Less than a year later, however, the situation was quite different. The human soil, having been harrowed by the pitiless instruments of Whig justice, and most of the hardened sinners plucked up like undesirable weeds and transplanted on the other side of the world, was now much more fertile. The Ramsbury congregation had "100 members", at Hurstbourne there were "good congregations", and at Ashmansworth "some of the people wept under the word.". At Kintbury there was "a crowded congregation" and, which was not surprising in view of the terrible punishments which had only recently been inflicted on the community, "tears flowed."
But the moving hand of Fate had already recorded the history of the times and their piety could not "lure it back to cancel half a Line, nor all (their) tears wash out a Word of it.".
REFERENCES for Chapter 7.
(1) Unless otherwise stated the sources for the information in this chapter are the Overseers Accounts Books for Kintbury and Hungerford.
(2) CON. 31-39.
(3) H.O. 52-6. Rev. Fowle to C. Dundas, 22nd November, 1830.
(4) Ibid. Frederick Page to the Home Secretary, 22nd November,1830.

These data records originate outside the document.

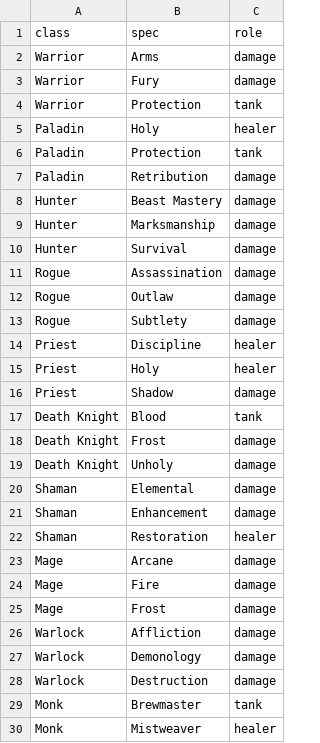
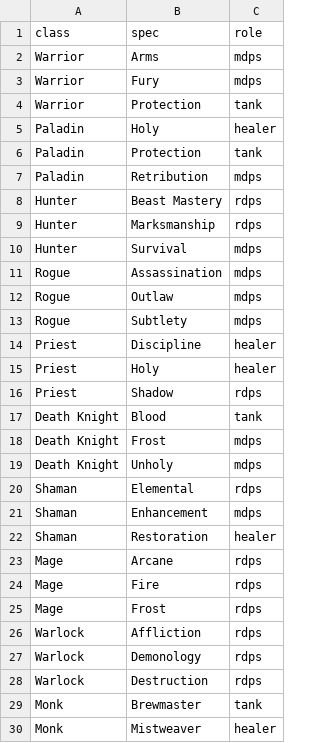
Before and after one commit to rebeccaebarnes/wow-analysis, a CSV file: class_info.csv, drawn as a sheet; only a part is shown; the diff covers the shown part only.

Commit message:
refactor: Udpate class roles for rdps and mdps

```diff
--- a/class_info.csv
+++ b/class_info.csv
@@ -1,4 +1,4 @@
 class,spec,role
-Warrior,Arms,damage
-Warrior,Fury,damage
+Warrior,Arms,mdps
+Warrior,Fury,mdps
 Warrior,Protection,tank
@@ -6,24 +6,24 @@ Paladin,Holy,healer
 Paladin,Protection,tank
-Paladin,Retribution,damage
-Hunter,Beast Mastery,damage
-Hunter,Marksmanship,damage
-Hunter,Survival,damage
-Rogue,Assassination,damage
-Rogue,Outlaw,damage
-Rogue,Subtlety,damage
+Paladin,Retribution,mdps
+Hunter,Beast Mastery,rdps
+Hunter,Marksmanship,rdps
+Hunter,Survival,mdps
+Rogue,Assassination,mdps
+Rogue,Outlaw,mdps
+Rogue,Subtlety,mdps
 Priest,Discipline,healer
 Priest,Holy,healer
-Priest,Shadow,damage
+Priest,Shadow,rdps
 Death Knight,Blood,tank
-Death Knight,Frost,damage
-Death Knight,Unholy,damage
-Shaman,Elemental,damage
-Shaman,Enhancement,damage
+Death Knight,Frost,mdps
+Death Knight,Unholy,mdps
+Shaman,Elemental,rdps
+Shaman,Enhancement,mdps
 Shaman,Restoration,healer
-Mage,Arcane,damage
-Mage,Fire,damage
-Mage,Frost,damage
-Warlock,Affliction,damage
-Warlock,Demonology,damage
-Warlock,Destruction,damage
+Mage,Arcane,rdps
+Mage,Fire,rdps
+Mage,Frost,rdps
+Warlock,Affliction,rdps
+Warlock,Demonology,rdps
+Warlock,Destruction,rdps
 Monk,Brewmaster,tank
```
Also changed, not shown: 4 edited cells elsewhere in this file.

(5) N. GASH. op.cit.
(6) Ibid. Quoted from "The Times", 23rd November,1830.
(7) H.O. 52-6. Rev. Hodgson to C.Hodgson,Esq., 23rd November,1830.
(8) Ibid. J.Westall to Sir P.Freeling, 28th November,1830.
(9) Ibid. John Pearce to Lord Melbourne, 5th December,1830.
(10) H & R., "Captain Swing".
(11) Rept. Select Cttee.on Agric.,1833. Mr.Robert Hughes, Woodford, Wilts.
(12) H.O. 52-24.
(13) H.O. 40-27.
(14) H.O. 52-12.
(15) Reading Mercury. 14th February,1831.
(16) Ibid. 7th February,1831.
(17) Ibid. 21st February,1831.
(18) Ibid. 28th February,1831.
(19) Ibid. 7th March,1831.
(20) Salisbury & Winchester Journal, 7th March,1831. (Quoted by H & R.) (21) Thomas Russell's Journal. (Quoted by H & R.)
(22) J.Petty, "History of the Methodist Connexion."
Part 1 - Berkshire:
Part 2: To "Botany Bay"